No, he didn’t. He looked up into the cottonwood trees and wished he were a bird so he could fly far, far away from there.
“Come, come.” The docent reached out her hand. “I’ll help you.”
The boy knew if he refused it would only get worse. His mother would be called. The school counselor consulted.
His classmates snickered as he stumbled forward, and the docent reminded the children to be respectful.
She instructed the boy to kneel and reach into the pile of dirt. “Tell us what you feel,” she said. “Close your eyes and imagine. Is it the shell of a turtle? A walnut? The skull of a mink?”
He curled his fingers into a fist. He didn’t want to touch anything.
“Wiggle your fingers,” she said. “Wiggle, wiggle, search around.”
Something spiny pricked the boy’s thumb.
“What is it?” the docent asked. “What do your fingers tell you?”
“He’s stupid,” one of the children said. “He doesn’t talk.”
At first only the top of the boy’s thumb hurt, and then a numbness spread under his fingernail and down to the knuckle. Within a few heartbeats, although it felt much longer, his arm was useless, as if it didn’t exist at all.
“He’s turning a weird color,” a girl yelled. “His neck is all red.”
The boy indeed felt flushed. His skin prickled as if cured in salt. His eardrums plugged. An unseen force pressed down on him, flattening his shoulder blades, his spine, his legs against the dirt. “Help,” he cried out.
The children and the docent grabbed onto what parts of him they could, but he was pulled from them and down into the earth as if snagged by a hook.
He was whipped in one direction and then the other. He lost one red sneaker. His yellow shirt was torn. Everything he touched—a turtle shell, a beaver’s tooth, a crayfish claw—disintegrated. The earth caved in on him. He couldn’t breathe.
He thrashed about and dislodged himself from whatever had pulled him under. Untethered, he tumbled head over heels through a dark burrow that emptied him into a void. His ears hurt. His eyes stung. He was falling from the sky.
Below, a forest of spiked treetops pointed at him. He thrashed his legs, trying to outrun his landing, and he fell into a rocky crevice, its walls chiseled from when the river ran high with glacier melt. As he entered the cold churning water, his spine jerked backward. Levitating beneath the water, his ears popped as they adjusted to the pressure. He realized he was not injured, and eventually, the water oxygenated him, giving him new life.

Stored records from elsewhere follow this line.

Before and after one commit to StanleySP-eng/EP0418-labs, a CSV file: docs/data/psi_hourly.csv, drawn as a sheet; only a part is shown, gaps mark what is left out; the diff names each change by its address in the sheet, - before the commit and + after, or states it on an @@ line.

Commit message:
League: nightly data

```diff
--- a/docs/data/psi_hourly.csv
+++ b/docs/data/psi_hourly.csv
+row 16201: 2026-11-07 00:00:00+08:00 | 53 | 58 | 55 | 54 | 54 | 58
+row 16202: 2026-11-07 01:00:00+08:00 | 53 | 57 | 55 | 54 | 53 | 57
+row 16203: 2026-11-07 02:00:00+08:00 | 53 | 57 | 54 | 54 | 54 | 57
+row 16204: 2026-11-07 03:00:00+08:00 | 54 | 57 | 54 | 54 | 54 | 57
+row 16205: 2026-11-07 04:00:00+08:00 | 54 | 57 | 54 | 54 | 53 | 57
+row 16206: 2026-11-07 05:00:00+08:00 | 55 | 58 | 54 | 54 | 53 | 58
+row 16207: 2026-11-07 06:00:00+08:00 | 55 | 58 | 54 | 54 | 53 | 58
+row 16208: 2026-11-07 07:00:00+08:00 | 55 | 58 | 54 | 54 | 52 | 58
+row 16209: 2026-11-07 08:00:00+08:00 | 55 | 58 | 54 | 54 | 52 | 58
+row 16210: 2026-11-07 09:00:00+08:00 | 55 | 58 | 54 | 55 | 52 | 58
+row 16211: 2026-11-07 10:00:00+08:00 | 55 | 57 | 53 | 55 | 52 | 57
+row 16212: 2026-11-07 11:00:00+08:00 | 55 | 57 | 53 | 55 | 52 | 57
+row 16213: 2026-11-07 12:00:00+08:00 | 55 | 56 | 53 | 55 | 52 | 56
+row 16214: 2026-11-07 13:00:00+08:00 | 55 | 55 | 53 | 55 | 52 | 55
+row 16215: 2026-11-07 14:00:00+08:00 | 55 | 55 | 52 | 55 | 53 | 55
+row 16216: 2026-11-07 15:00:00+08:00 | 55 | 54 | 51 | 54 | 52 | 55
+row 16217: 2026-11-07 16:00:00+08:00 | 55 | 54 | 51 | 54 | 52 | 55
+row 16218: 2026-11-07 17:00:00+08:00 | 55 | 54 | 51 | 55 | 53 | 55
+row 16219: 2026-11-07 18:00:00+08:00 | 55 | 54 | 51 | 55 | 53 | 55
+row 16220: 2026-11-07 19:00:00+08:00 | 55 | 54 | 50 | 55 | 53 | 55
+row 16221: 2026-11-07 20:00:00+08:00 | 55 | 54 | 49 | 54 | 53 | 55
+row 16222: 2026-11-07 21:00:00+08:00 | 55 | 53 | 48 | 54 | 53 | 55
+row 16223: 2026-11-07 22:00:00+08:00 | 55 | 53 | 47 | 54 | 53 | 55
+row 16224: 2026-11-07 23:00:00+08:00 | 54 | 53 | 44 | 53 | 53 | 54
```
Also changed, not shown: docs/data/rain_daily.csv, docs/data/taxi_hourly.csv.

He was joined by a multitude of colorful fish. They had green heads and red bodies like the illustrations of sockeye salmon the docent had shown the children earlier. The boy had always felt alone, even in the company of others, but those feelings dissolved as he swam upstream. The bigger salmon fought to take the lead, but the boy, who now had gills and a tail, was content to stay with the others. He learned to swim efficiently against the current, using the turbulence flowing along the curves of his body and tail to propel him forward. He read the patterns of the river, its temperature and vegetation, and stopped to rest with the others when cool rains were needed to revitalize the water.

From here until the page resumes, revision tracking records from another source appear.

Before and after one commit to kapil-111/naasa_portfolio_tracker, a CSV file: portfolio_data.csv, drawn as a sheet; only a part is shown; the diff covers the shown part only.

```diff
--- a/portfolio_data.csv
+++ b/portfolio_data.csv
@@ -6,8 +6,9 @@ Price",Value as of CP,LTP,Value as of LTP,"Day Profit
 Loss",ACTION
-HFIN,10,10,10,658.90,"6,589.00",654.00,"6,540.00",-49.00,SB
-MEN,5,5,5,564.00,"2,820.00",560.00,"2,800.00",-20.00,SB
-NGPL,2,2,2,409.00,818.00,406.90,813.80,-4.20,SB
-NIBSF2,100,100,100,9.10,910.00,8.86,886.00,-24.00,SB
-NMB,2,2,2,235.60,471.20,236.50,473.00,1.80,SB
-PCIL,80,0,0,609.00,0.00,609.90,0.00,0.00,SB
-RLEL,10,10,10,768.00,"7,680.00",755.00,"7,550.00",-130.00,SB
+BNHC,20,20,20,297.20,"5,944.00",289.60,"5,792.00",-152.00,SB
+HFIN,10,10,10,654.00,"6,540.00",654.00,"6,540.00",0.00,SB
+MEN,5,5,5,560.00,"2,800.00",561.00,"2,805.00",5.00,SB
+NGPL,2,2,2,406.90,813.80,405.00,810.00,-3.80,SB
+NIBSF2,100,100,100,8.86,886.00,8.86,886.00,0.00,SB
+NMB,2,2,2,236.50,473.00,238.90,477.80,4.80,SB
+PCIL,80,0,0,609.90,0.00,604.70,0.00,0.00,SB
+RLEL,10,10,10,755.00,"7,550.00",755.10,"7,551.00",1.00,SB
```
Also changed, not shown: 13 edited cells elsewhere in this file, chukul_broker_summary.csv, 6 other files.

As the salmon and the boy traveled further and further inland, the river narrowed and steepened. They encountered cascades and falls, and in those vortexes, they found the energy to swim up and over. Whitewater battered them. Black bear waited on the banks to eat them. Still, the boy and the salmon heard in the urgent rippling of the water that they must keep moving toward the source.
Days passed, and the river widened into a shallow pool. The boy and the salmon, exhausted, thrashed through the silt and vegetation. Their iridescent scales were torn and ragged. Their muscles weakened.
When the silt parted to expose polished stones, a blush of color quickened into a deeper red. Salmon eggs—thousand upon thousands, millions upon millions—were laid in gravel nests and blanketed with milt.
The boy understood as he struggled with his last breath that this was not a day of sorrow. He and the other salmon would not be there to guide the young salmon, but the water would nourish them until they began their own journey to the sea.
Charlene Logan Burnett writes fiction, poetry, and creative nonfiction. Her work has appeared or is forthcoming in Witness Magazine, Blackbird, Natural Bridge, RHINO, WomensArts Quarterly, and other magazines and journals. She was a writing fellow at the MacDowell Colony and a Pushcart Nominee. She earned an M.F.A. in Playwriting from the University of California, Davis. She lives in Northern California with her dogs, cats, goats, and family. An ardent animal advocate, she was awarded a Pollination Project grant for her work in organizing a nationally curated art show to raise awareness of the many homeless animals who will never find homes. She can be reached at email@example.com.